Food and Fimo

I became interested in polymer clay in 1988, when a number of things serendipitously led me to take a workshop from Kathleen Dustin. At the time I had a large vegetable/herb garden and was experimenting with different colored inlays of herbs and vegetable purees into handcrafted pasta. One day I’d been tempted to buy FIMO after enjoying a display of miniature food at a local doll house store. I bought a piece of polymer clay jewelry at the Smithsonian Museum gift shop that had been made by Steven Ford and David Forlano (they called themselves CITY ZEN CANE-then). I had been taking courses at The Art League School at The Torpedo Factory in Alexandria VA for ten years. That fall Kathleen Dustin was offering a workshop on polymer clay bead making. At the time I had no interest in making beads, but I was fascinated by the material so I signed up (and ended up making about four hundred beads that first week!)

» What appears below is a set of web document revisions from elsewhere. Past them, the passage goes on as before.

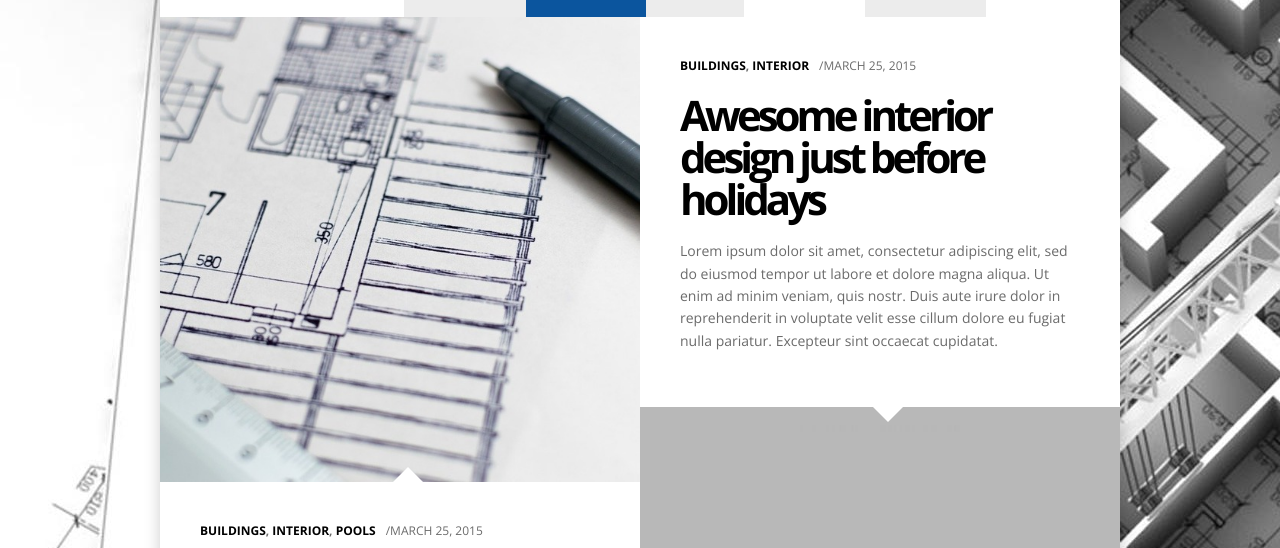
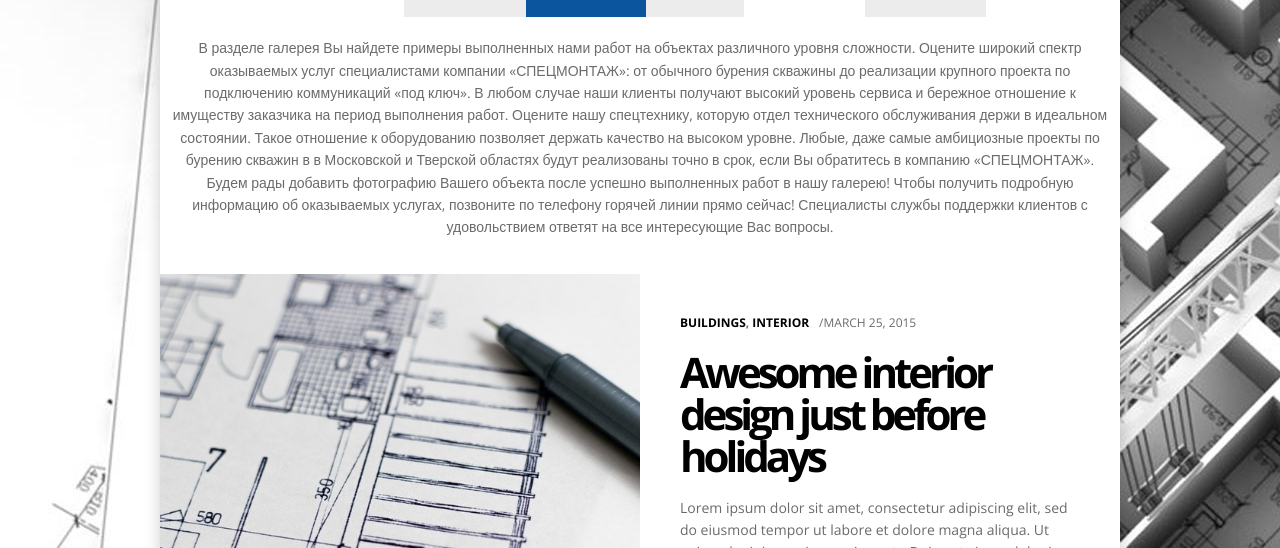
Before and after one commit to kotashovv/specmontazh, a plain HTML site: page work.html in a window 1280 px wide. Shown: the part 221-769 px from the top of the page. Drawn offline with nearby package versions, Linux system fonts and the light colour scheme.

Commit message:
Update work.html

```diff
--- a/work.html
+++ b/work.html
@@ -82,8 +82,11 @@
 
         <div id="container">
             <!-- start container -->
+            <div class="work-text">
+                <p>В разделе галерея Вы найдете примеры выполненных нами работ на объектах различного уровня сложности. Оцените широкий спектр оказываемых услуг специалистами компании «СПЕЦМОНТАЖ»: от обычного бурения скважины до реализации крупного проекта по подключению коммуникаций «под ключ». В любом случае наши клиенты получают высокий уровень сервиса и бережное отношение к имуществу заказчика на период выполнения работ. Оцените нашу спецтехнику, которую отдел технического обслуживания держи в идеальном состоянии. Такое отношение к оборудованию позволяет держать качество на высоком уровне. Любые, даже самые амбициозные проекты по бурению скважин в в Московской и Тверской  областях будут реализованы точно в срок, если Вы обратитесь в компанию «СПЕЦМОНТАЖ». Будем рады добавить фотографию Вашего объекта после успешно выполненных работ в нашу галерею! Чтобы получить подробную информацию об оказываемых услугах, позвоните по телефону горячей линии прямо сейчас! Специалисты службы поддержки клиентов с удовольствием ответят на все интересующие Вас вопросы.</p>
+            </div>
             <div class="folio-view-wrapper">
-
+                <div class="work-text"></div>
                 <div class="pego-columns-auto-height  pego-columns6 fl folio-view isotope-item">
                     <div class="folio-view-item">
                         <a class="folio-view-thumb zoom" href="upload/folio121.jpg">
```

A lifelong artist, Lindly was delighted when she discovered polymer clay in 1988. Admired for her gently empowering teaching style, Lindly has taught hundreds of polymer clay workshops during the past fifteen years. A founding member of the National Polymer Clay Guild and the co-editor of their newletter for three years, Lindly remains active in the polymer clay community.